"... and to my current third wife - namely Leeda Harper Linder - I leave you your freedom to return to your home town. You and I were a necessary inconvenience, death has finally freed us both. Go with my blessings. You may take the mule you call Nanny for your own steed and food sufficient to your needs equal to the number of months that we were married, namely eleven. The ring you received on our wedding day must be returned to the Linder coffers but in its place you are to receive one plain gold band as a token of our marriage, three plain circles of silver, five of copper, and twelve of brass to sell for your personal needs. I grant you the clothes in your clothespress and linens from the Hall's inventory sufficient to start your own household. I also free you from full mourning so that you may seek a new match at your town's Autumn Meeting should that be your desire."

There were other words spoken after those but they were not meant for me. The few words my husband did leave for me were resented by his first two wives Ceena and Tonya. The truth is they resented having to share his death with me nearly as much as they had resented having to share his life.

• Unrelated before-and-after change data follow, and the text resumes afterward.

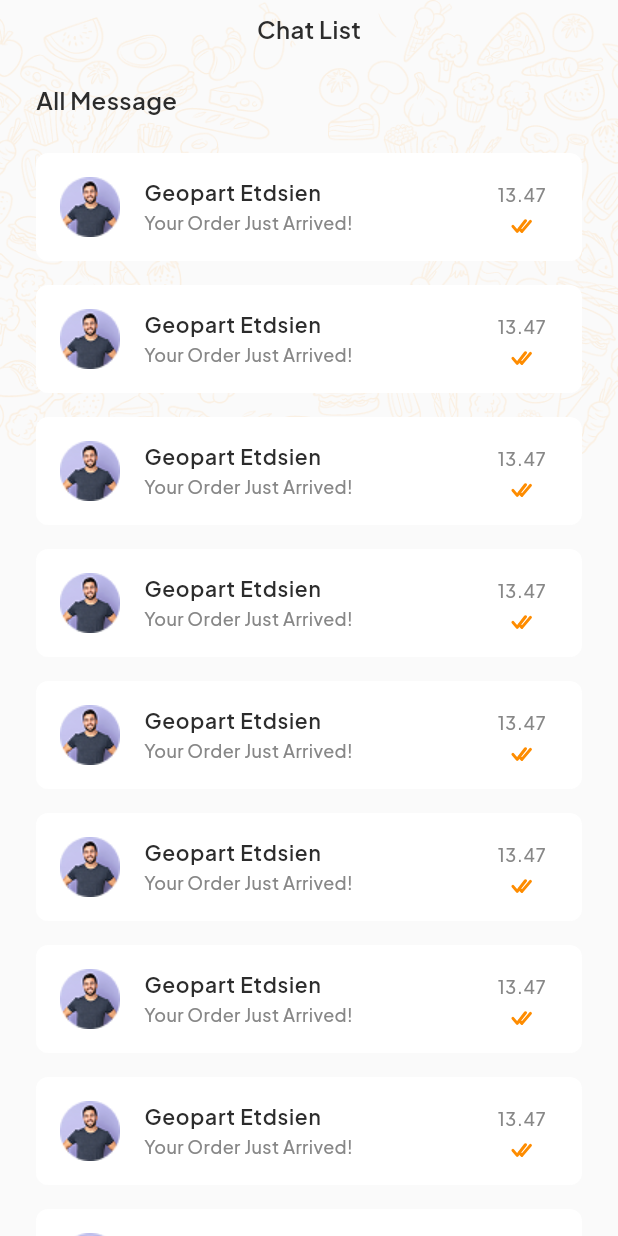
After one commit to mohamdelbehairy/food_delivery_admin, a Flutter app: the ChatView screen opened directly, on a phone screen of 412 x 824 dp. The commit adds this screen. Run offline on Flutter 3.47's test engine with Material 3 defaults, Android fonts, the phone set to English and light mode, and no system bars; our stand-ins replace cloud_firestore, email_validator, firebase_auth, firebase_core, flutter_bloc, flutter_svg and 3 more; accounts and stored records are empty.

Commit message:
create chat view

```diff
--- a/lib/core/utils/assets.dart
+++ b/lib/core/utils/assets.dart
@@ -6,9 +6,21 @@ class Assets {
   /// assets/images/chat.svg
   static const String imagesChat = "assets/images/chat.svg";
 
+  /// Assets for imagesChatBackground
+  /// assets/images/chat_background.png
+  static const String imagesChatBackground = "assets/images/chat_background.png";
+
+  /// Assets for imagesDoubleCheck
+  /// assets/images/double_check.svg
+  static const String imagesDoubleCheck = "assets/images/double_check.svg";
+
   /// Assets for imagesHome
   /// assets/images/home.svg
   static const String imagesHome = "assets/images/home.svg";
+
+  /// Assets for imagesImage
+  /// assets/images/Image.png
+  static const String imagesImage = "assets/images/Image.png";
 
   /// Assets for imagesR
   /// assets/images/R.png
--- a/lib/core/utils/styles.dart
+++ b/lib/core/utils/styles.dart
@@ -36,4 +36,10 @@ abstract class Styles {
       fontWeight: FontWeight.w500,
       fontFamily: "PlusJakartaSans",
       color: AppColors.primaryColor);
+
+  static const medium12 = TextStyle(
+      fontSize: 12,
+      fontWeight: FontWeight.w500,
+      fontFamily: "PlusJakartaSans",
+      color: Color(0xff878787));
 }
--- /dev/null
+++ b/lib/features/chat/presentation/views/chat_view.dart
@@ -0,0 +1,15 @@
+import 'package:flutter/material.dart';
+
+import 'widgets/chat_view_body.dart';
+
+class ChatView extends StatelessWidget {
+  const ChatView({super.key});
+
+  @override
+  Widget build(BuildContext context) {
+    return Scaffold(
+      backgroundColor: const Color(0xffF9F9F9).withValues(alpha: .8),
+      body: const ChatViewBody(),
+    );
+  }
+}
--- /dev/null
+++ b/lib/features/chat/presentation/views/widgets/chat_item.dart
@@ -0,0 +1,33 @@
+import 'package:flutter/material.dart';
+
+import '../../../../../core/model/svg_model.dart';
+import '../../../../../core/utils/assets.dart';
+import '../../../../../core/utils/styles.dart';
+import '../../../../../core/widgets/custom_svg.dart';
+
+class ChatItem extends StatelessWidget {
+  const ChatItem({super.key});
+
+  @override
+  Widget build(BuildContext context) {
+    return Container(
+      height: 72,
+      width: double.infinity,
+      decoration: BoxDecoration(
+          color: Colors.white, borderRadius: BorderRadius.circular(8)),
+      child: ListTile(
+        leading: Image.asset(Assets.imagesImage),
+        title: Text("Geopart Etdsien", style: Styles.semiBold14),
+        subtitle: Text("Your Order Just Arrived!", style: Styles.medium12),
+        trailing: Column(
+          mainAxisSize: MainAxisSize.min,
+          children: [
+            Text("13.47", style: Styles.medium12),
+            const SizedBox(height: 8),
+            CustomSvg(svgModel: SvgModel(image: Assets.imagesDoubleCheck)),
+          ],
+        ),
+      ),
+    );
+  }
+}
--- /dev/null
+++ b/lib/features/chat/presentation/views/widgets/chat_list_view.dart
@@ -0,0 +1,21 @@
+import 'package:flutter/material.dart';
+
+import 'chat_item.dart';
+
+class ChatListView extends StatelessWidget {
+  const ChatListView({super.key});
+
+  @override
+  Widget build(BuildContext context) {
+    return Expanded(
+      child: ListView.builder(
+        itemCount: 10,
+        physics: const BouncingScrollPhysics(),
+        itemBuilder: (context, index) => Padding(
+          padding: EdgeInsets.only(bottom: 16),
+          child: ChatItem(),
+        ),
+      ),
+    );
+  }
+}
--- /dev/null
+++ b/lib/features/chat/presentation/views/widgets/chat_view_body.dart
@@ -0,0 +1,18 @@
+import 'package:flutter/material.dart';
+
+import '../../../../../core/utils/assets.dart';
+import 'chat_view_components.dart';
+
+class ChatViewBody extends StatelessWidget {
+  const ChatViewBody({super.key});
+
+  @override
+  Widget build(BuildContext context) {
+    return Stack(
+      children: [
+        Image.asset(Assets.imagesChatBackground),
+        const ChatViewComponents(),
+      ],
+    );
+  }
+}
--- /dev/null
+++ b/lib/features/chat/presentation/views/widgets/chat_view_components.dart
@@ -0,0 +1,25 @@
+import 'package:flutter/material.dart';
+
+import 'chat_list_view.dart';
+import 'chat_view_header.dart';
+
+class ChatViewComponents extends StatelessWidget {
+  const ChatViewComponents({super.key});
+
+  @override
+  Widget build(BuildContext context) {
+    return SafeArea(
+      child: Padding(
+        padding: const EdgeInsets.symmetric(horizontal: 24),
+        child: Column(
+          children: [
+            const SizedBox(height: 8),
+            const ChatViewHeader(),
+            const SizedBox(height: 24),
+            const ChatListView(),
+          ],
+        ),
+      ),
+    );
+  }
+}
--- /dev/null
+++ b/lib/features/chat/presentation/views/widgets/chat_view_header.dart
@@ -0,0 +1,18 @@
+import 'package:flutter/material.dart';
+
+import 'chat_view_text.dart';
+
+class ChatViewHeader extends StatelessWidget {
+  const ChatViewHeader({super.key});
+
+  @override
+  Widget build(BuildContext context) {
+    return const Column(
+      children: [
+        ChatViewText(),
+        SizedBox(height: 24),
+        ChatViewText(text: "All Message"),
+      ],
+    );
+  }
+}
--- /dev/null
+++ b/lib/features/chat/presentation/views/widgets/chat_view_text.dart
@@ -0,0 +1,14 @@
+import 'package:flutter/material.dart';
+import 'package:food_delivery_admin/core/utils/styles.dart';
+
+class ChatViewText extends StatelessWidget {
+  const ChatViewText({super.key, this.text});
+  final String? text;
+
+  @override
+  Widget build(BuildContext context) {
+    return Align(
+        alignment: text != null ? Alignment.centerLeft : Alignment.center,
+        child: Text(text ?? "Chat List", style: Styles.semiBold16));
+  }
+}
--- a/lib/features/home/presentation/manager/home/home_bloc.dart
+++ b/lib/features/home/presentation/manager/home/home_bloc.dart
@@ -2,6 +2,8 @@ import 'package:flutter/material.dart';
 import 'package:flutter_bloc/flutter_bloc.dart';
 import 'package:food_delivery_admin/core/utils/assets.dart';
 import 'package:food_delivery_admin/features/home/data/model/bottom_nav_model.dart';
+
+import '../../../../chat/presentation/views/chat_view.dart';
 
 part 'home_event.dart';
 part 'home_state.dart';
@@ -22,8 +24,8 @@ class HomeBloc extends Bloc<HomeEvent, HomeState> {
     BottomNavModel(image: Assets.imagesChat, index: 1, lable: "Chat"),
   ];
 
-  List<Widget> views = [
+  List<Widget> views = const [
     Scaffold(),
-    Scaffold(),
+    ChatView(),
   ];
 }
```
Also changed, not shown: assets/images/Image.png (added), assets/images/chat_background.png (added), assets/images/double_check.svg (added).
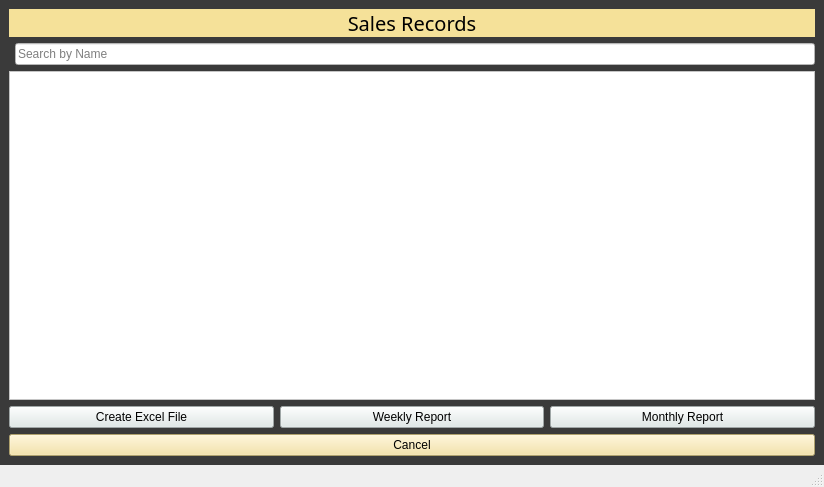
Above: sales_records.ui from Aenan05/MAXPC before the change. Below: the same form after it.
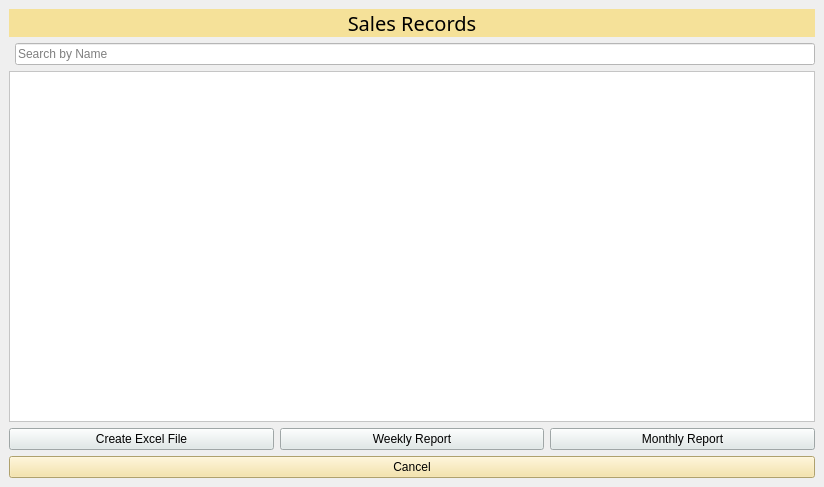
That is the form after the change.

Commit message: Light Them Bug Admin Panel

Diff of the .ui file:
```diff
--- a/sales_records.ui
+++ b/sales_records.ui
@@ -15,8 +15,7 @@
   </property>
   <widget class="QWidget" name="centralwidget">
    <property name="styleSheet">
-    <string notr="true">background-color: rgb(25, 25, 25);
-background-color: rgb(58, 58, 58);</string>
+    <string notr="true"/>
    </property>
    <layout class="QGridLayout" name="gridLayout_2">
     <item row="0" column="0">
@@ -137,7 +136,6 @@
     </rect>
    </property>
   </widget>
-  <widget class="QStatusBar" name="statusbar"/>
  </widget>
  <resources/>
  <connections/>
```
Left out of the diff: 4 changed lines with no effect on the pictures. The commit also changes 3 other files.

Share ... hah, as if The Linder had ever really had time for me. In eleven months he'd only bed me twice and one of those was my wedding night; the other was given to me in a fit of pity after a drunken night when he finally witnessed and accepted my lot in life in his household. And didn't Ceena and Tonya sweat long and hard wondering if I would catch a babe from that night. Both had been trying for years - with a few successes only to lose the children to illness or accident - and were proud to still be of childbearing years though reaching the end of them no matter the potions and notions they daily sought to remain young. But no, God chose not to bless me from either visit and the two of them were surely relieved and not even bothering to hide the fact.

Both still being handsome enough I believe they, after overhearing them conspire, look to catch the eye of The Linder's heir. They have no desire to be relegated to a secondary position in the household they've ruled for so long.

I've heard the new Guardian - who will be called The Linder like his predecessors before him - is a widower and not unwilling to marry again despite already having heirs of his own. It matters not to me one bit. I have Nanny and some supplies and I am going home ... or to what once was my home. I have a letter from Nat. He has become the assistant to the village church Elders and he says I can have the small cabin that once belonged to my grandparents. Mr. Tosh, the Linderhall manager, said there is a small wagon I can have as well to transport my belongings and my portion but no outrider can be spared as the Hall must be made ready for the new Guardian's arrival.

I care not. I am leaving at first light. There is no longer any reason for me to stay. There was barely any reason for me to come here in the first place.